The goal of an experiment is to determine

  1. whether or not there is a cause-and-effect relationship between the factor and the response
  2. the strength of the causal relationship, should such a relationship exist.

To answer these questions, the response variable is measured in both the control group and the experimental group.  If there is a difference between the 2 responses, then there is evidence to suggest that the causal relationship exists, and the difference can be measured and quantified.

However, in most* experiments, there is random variation in the response.  Random variation exists in the natural sciences, and there is even more of it in the social sciences.  Thus, an observed difference between the control and experimental groups could be mistakenly attributed to a cause-and-effect relationship when the source of the difference is really just random variation.  In short, the difference may simply be due to the noise rather than the signal.  
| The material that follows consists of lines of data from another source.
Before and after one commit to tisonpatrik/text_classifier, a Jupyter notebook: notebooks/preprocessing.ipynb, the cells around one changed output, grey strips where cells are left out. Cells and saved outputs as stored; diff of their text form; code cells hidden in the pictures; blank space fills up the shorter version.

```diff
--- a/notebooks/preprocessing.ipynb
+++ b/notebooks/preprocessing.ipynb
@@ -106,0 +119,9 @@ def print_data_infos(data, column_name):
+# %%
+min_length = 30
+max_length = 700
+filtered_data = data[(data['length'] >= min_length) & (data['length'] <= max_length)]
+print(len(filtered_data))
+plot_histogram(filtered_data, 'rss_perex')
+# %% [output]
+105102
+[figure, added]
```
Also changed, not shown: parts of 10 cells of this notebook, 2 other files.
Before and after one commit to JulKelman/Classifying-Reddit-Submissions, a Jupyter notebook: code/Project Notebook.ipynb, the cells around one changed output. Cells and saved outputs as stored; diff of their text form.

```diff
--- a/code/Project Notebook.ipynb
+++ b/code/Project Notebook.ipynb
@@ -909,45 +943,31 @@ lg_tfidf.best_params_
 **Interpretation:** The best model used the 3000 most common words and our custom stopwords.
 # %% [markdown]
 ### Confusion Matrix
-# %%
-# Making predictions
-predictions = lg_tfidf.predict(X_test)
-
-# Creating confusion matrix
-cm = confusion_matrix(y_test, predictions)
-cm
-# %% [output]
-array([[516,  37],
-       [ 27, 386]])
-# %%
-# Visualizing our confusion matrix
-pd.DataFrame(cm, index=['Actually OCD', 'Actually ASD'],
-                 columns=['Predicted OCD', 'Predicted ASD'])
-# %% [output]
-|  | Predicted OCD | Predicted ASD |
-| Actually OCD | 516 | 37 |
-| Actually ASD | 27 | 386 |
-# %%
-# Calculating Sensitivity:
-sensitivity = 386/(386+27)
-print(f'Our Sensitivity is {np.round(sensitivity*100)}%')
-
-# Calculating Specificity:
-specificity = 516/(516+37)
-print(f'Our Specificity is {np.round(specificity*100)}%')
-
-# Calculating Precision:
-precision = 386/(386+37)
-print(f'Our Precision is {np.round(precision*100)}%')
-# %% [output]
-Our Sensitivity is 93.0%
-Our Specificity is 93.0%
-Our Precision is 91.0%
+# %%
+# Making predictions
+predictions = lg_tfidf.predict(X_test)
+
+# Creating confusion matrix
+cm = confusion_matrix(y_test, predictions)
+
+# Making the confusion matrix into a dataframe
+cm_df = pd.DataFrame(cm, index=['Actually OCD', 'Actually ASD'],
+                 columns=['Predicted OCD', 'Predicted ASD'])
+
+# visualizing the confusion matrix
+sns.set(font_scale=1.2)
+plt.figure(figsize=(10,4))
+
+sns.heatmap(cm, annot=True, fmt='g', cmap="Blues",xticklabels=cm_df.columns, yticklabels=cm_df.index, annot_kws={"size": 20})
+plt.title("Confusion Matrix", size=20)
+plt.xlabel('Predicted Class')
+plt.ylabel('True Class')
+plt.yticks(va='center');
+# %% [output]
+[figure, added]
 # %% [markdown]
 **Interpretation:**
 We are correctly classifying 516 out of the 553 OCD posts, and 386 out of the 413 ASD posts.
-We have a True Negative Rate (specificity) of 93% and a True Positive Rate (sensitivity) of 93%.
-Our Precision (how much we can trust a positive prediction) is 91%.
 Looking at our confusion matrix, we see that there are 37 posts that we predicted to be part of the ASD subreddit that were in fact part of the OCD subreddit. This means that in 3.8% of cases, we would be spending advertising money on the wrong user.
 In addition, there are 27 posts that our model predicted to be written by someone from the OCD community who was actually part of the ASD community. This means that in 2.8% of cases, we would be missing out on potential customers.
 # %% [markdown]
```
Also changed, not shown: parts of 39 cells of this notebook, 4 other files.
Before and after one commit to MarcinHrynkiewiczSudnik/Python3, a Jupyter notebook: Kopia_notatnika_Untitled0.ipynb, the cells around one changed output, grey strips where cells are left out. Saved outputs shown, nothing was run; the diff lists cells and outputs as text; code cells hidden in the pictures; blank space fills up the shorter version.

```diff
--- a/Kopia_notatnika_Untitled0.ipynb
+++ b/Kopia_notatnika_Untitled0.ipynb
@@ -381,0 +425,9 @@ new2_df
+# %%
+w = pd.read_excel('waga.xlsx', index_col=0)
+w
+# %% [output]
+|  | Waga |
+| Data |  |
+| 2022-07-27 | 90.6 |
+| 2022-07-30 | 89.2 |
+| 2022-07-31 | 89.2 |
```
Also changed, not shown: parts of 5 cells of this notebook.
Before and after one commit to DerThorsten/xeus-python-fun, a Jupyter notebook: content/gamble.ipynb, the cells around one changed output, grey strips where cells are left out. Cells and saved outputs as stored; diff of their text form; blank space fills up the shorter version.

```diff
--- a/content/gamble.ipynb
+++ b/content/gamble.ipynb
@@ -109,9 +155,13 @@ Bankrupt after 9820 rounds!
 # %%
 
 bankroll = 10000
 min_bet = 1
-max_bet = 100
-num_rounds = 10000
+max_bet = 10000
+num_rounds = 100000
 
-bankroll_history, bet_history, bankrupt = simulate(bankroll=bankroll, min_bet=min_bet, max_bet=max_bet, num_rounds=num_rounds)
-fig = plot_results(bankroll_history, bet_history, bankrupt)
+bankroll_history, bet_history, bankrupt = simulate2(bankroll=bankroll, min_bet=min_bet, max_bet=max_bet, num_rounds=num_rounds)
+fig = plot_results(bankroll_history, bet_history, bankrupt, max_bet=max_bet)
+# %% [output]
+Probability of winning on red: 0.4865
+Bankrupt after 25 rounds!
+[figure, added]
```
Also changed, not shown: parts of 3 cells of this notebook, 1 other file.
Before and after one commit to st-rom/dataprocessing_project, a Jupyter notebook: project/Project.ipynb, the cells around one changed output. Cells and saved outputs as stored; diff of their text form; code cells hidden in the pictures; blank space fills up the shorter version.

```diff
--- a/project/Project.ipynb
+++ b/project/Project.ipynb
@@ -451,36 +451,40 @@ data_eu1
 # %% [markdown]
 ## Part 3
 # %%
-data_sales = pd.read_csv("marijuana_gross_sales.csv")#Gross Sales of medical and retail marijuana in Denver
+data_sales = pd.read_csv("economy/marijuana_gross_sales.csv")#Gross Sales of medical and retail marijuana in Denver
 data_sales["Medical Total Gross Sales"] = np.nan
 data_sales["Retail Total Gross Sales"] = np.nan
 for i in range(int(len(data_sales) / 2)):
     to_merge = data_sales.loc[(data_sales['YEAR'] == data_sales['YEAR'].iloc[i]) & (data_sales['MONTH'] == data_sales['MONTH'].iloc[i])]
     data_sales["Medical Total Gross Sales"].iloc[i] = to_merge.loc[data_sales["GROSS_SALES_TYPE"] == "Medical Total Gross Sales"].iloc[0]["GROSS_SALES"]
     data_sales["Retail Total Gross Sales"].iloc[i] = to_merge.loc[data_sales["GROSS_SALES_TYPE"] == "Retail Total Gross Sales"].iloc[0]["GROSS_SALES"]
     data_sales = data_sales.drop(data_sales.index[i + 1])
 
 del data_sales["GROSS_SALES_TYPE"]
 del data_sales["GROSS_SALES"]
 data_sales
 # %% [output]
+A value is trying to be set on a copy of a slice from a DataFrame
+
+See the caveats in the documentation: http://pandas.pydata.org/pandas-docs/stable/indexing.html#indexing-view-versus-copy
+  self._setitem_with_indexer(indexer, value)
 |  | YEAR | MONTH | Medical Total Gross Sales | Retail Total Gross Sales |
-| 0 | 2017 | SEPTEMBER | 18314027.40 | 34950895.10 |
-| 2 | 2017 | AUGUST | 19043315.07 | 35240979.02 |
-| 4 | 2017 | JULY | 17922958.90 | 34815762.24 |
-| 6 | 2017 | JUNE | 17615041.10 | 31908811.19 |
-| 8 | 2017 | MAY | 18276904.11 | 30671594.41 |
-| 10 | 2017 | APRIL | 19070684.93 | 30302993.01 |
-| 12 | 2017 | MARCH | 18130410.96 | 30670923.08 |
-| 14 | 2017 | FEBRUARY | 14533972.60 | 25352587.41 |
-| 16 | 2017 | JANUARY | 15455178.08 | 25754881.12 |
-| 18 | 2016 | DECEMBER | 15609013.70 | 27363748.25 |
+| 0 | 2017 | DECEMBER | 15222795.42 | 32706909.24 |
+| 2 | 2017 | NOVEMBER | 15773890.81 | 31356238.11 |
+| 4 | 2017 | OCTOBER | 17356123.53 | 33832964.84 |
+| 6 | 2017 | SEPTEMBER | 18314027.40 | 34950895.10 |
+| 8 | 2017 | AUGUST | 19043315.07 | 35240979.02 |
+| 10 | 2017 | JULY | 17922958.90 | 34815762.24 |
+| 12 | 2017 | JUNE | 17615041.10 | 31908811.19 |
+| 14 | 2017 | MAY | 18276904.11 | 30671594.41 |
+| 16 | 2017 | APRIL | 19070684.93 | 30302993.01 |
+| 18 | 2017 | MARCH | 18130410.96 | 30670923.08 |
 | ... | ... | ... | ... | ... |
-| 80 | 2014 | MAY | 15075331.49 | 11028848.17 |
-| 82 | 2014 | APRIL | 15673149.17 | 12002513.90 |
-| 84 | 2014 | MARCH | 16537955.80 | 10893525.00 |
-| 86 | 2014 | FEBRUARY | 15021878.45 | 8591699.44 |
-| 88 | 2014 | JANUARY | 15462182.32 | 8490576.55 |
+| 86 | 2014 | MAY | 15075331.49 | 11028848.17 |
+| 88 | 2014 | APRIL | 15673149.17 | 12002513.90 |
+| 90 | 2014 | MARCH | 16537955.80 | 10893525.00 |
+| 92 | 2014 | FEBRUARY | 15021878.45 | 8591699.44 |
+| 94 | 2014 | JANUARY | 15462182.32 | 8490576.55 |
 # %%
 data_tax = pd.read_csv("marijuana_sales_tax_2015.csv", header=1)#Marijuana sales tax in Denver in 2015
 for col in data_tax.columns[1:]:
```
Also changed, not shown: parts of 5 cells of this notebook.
To detect an actual difference beyond random variation (i.e. to obtain a higher signal-to-noise ratio), it is important to use replication to obtain a sufficiently large sample size in the experiment.  Replication is the repeated application of the treatments to multiple independently assigned experimental units.  (Recall that randomization is an important part of controlling for confounding variables in an experiment.  Randomization ensures that the experimental units are independently assigned to the different treatments.)  The number of independently assigned experimental units that receive the same treatment is the sample size.

*Deterministic computer experiments are unlike most experiments; they do not have random variation in the responses.